==== Supplied material ====
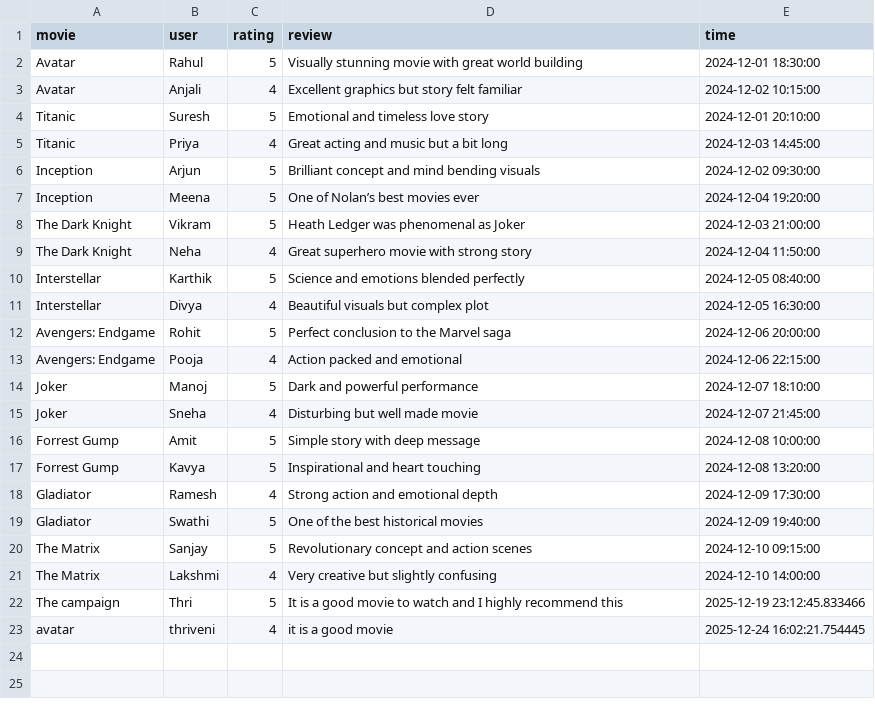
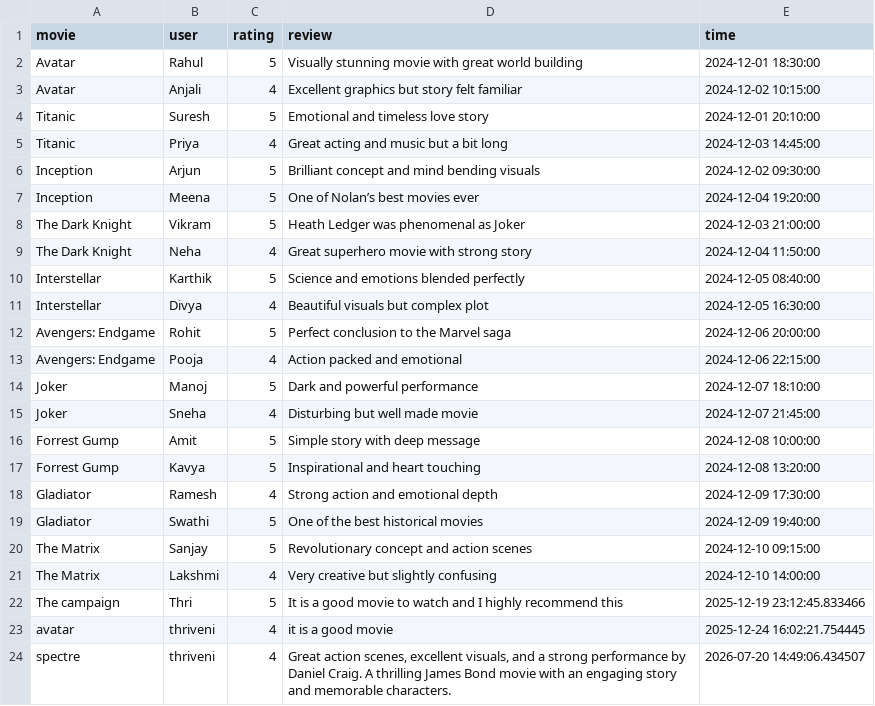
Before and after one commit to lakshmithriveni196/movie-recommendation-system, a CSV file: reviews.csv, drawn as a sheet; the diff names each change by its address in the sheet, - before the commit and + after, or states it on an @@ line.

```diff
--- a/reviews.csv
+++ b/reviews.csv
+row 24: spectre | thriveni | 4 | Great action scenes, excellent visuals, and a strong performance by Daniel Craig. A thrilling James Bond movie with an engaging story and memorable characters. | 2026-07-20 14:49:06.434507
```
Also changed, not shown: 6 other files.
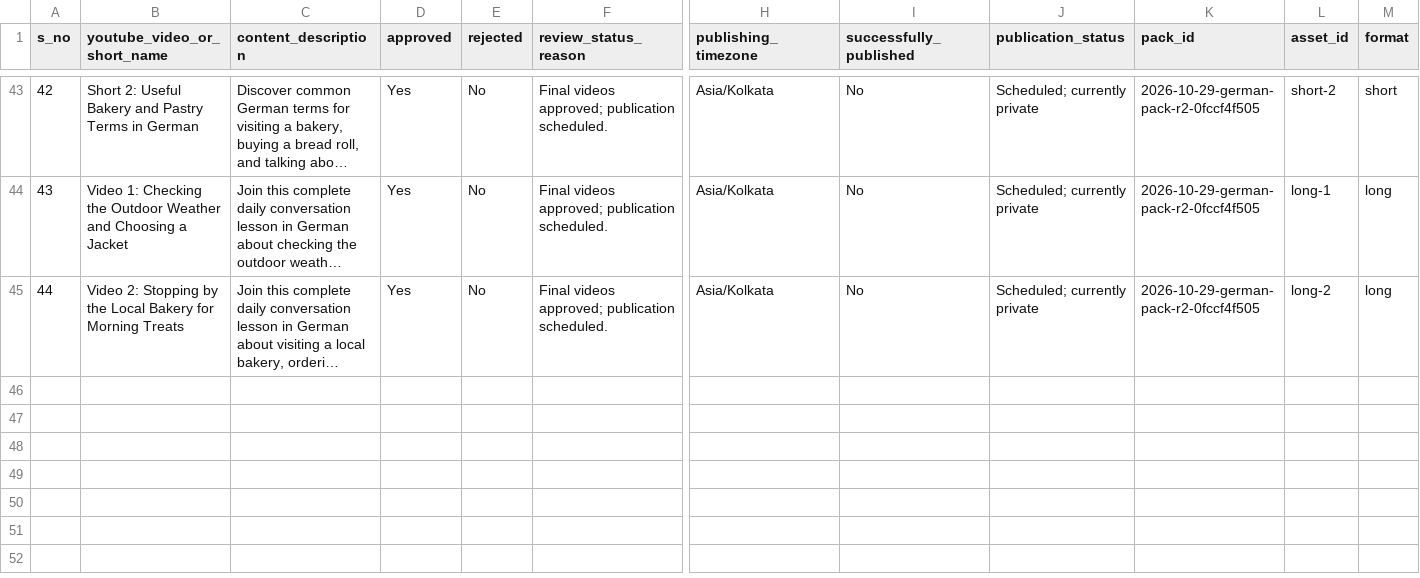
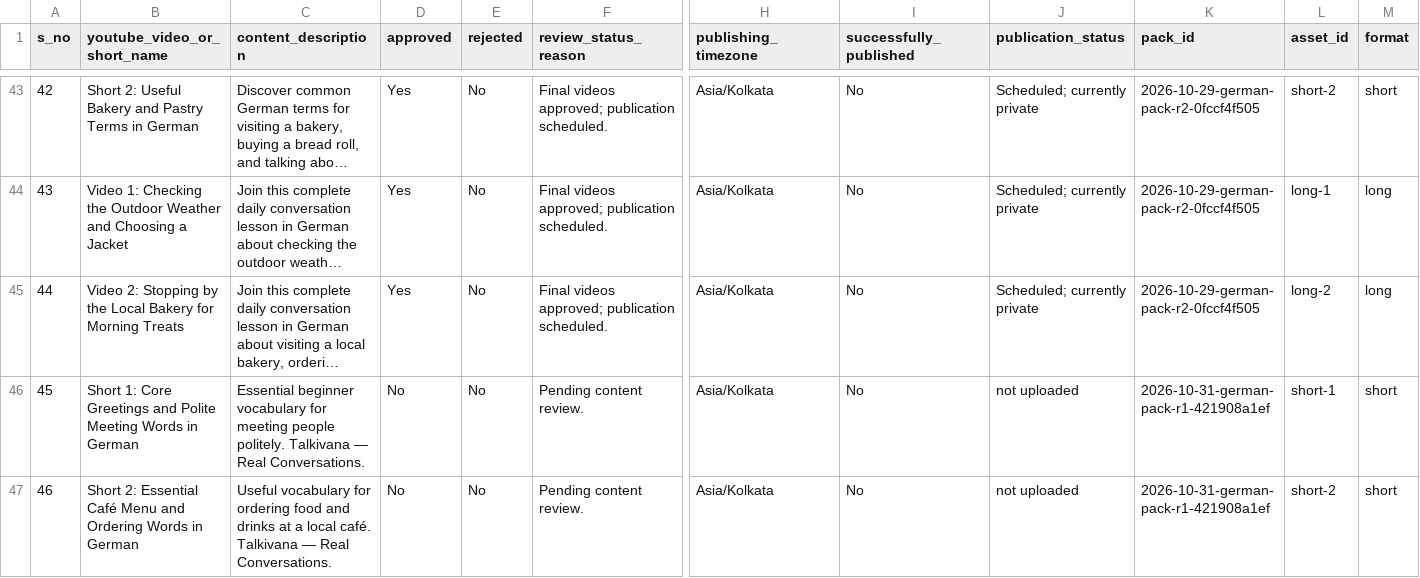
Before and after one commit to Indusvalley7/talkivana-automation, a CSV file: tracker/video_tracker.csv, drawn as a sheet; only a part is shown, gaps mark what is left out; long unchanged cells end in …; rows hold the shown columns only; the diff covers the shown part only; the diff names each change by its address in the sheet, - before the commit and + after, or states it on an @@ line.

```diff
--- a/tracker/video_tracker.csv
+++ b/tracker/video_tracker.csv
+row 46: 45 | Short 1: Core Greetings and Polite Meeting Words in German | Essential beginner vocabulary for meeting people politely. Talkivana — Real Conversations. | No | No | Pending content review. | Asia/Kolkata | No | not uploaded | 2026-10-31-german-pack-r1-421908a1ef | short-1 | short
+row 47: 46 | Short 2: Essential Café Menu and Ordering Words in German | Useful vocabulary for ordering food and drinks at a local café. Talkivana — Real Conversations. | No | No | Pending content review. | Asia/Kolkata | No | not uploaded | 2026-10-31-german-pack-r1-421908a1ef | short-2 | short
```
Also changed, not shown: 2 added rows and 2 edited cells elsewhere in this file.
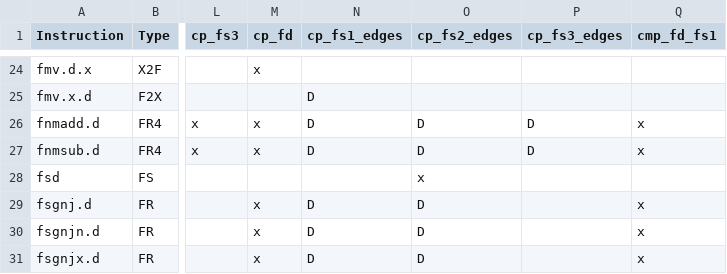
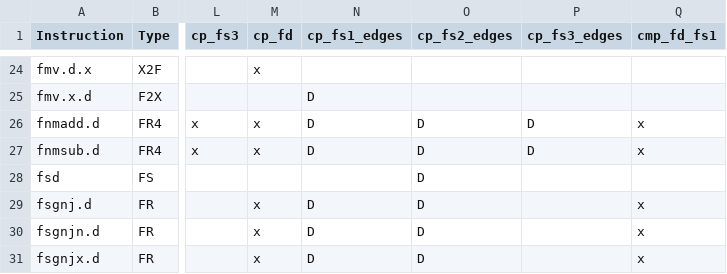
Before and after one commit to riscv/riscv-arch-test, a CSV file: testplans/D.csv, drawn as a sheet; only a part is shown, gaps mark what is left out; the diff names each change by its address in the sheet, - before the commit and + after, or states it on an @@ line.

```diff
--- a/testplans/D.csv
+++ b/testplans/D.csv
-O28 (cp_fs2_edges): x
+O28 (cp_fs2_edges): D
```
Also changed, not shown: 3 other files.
====
Task objective | A word-for-word retyping of every record is required, without the pictures.

Answer below |
Before and after one commit to lakshmithriveni196/movie-recommendation-system, a CSV file: reviews.csv, drawn as a sheet; the diff names each change by its address in the sheet, - before the commit and + after, or states it on an @@ line.

```diff
--- a/reviews.csv
+++ b/reviews.csv
+row 24: spectre | thriveni | 4 | Great action scenes, excellent visuals, and a strong performance by Daniel Craig. A thrilling James Bond movie with an engaging story and memorable characters. | 2026-07-20 14:49:06.434507
```
Also changed, not shown: 6 other files.
Before and after one commit to Indusvalley7/talkivana-automation, a CSV file: tracker/video_tracker.csv, drawn as a sheet; only a part is shown, gaps mark what is left out; long unchanged cells end in …; rows hold the shown columns only; the diff covers the shown part only; the diff names each change by its address in the sheet, - before the commit and + after, or states it on an @@ line.

```diff
--- a/tracker/video_tracker.csv
+++ b/tracker/video_tracker.csv
+row 46: 45 | Short 1: Core Greetings and Polite Meeting Words in German | Essential beginner vocabulary for meeting people politely. Talkivana — Real Conversations. | No | No | Pending content review. | Asia/Kolkata | No | not uploaded | 2026-10-31-german-pack-r1-421908a1ef | short-1 | short
+row 47: 46 | Short 2: Essential Café Menu and Ordering Words in German | Useful vocabulary for ordering food and drinks at a local café. Talkivana — Real Conversations. | No | No | Pending content review. | Asia/Kolkata | No | not uploaded | 2026-10-31-german-pack-r1-421908a1ef | short-2 | short
```
Also changed, not shown: 2 added rows and 2 edited cells elsewhere in this file.
Before and after one commit to riscv/riscv-arch-test, a CSV file: testplans/D.csv, drawn as a sheet; only a part is shown, gaps mark what is left out; the diff names each change by its address in the sheet, - before the commit and + after, or states it on an @@ line.

```diff
--- a/testplans/D.csv
+++ b/testplans/D.csv
-O28 (cp_fs2_edges): x
+O28 (cp_fs2_edges): D
```
Also changed, not shown: 3 other files.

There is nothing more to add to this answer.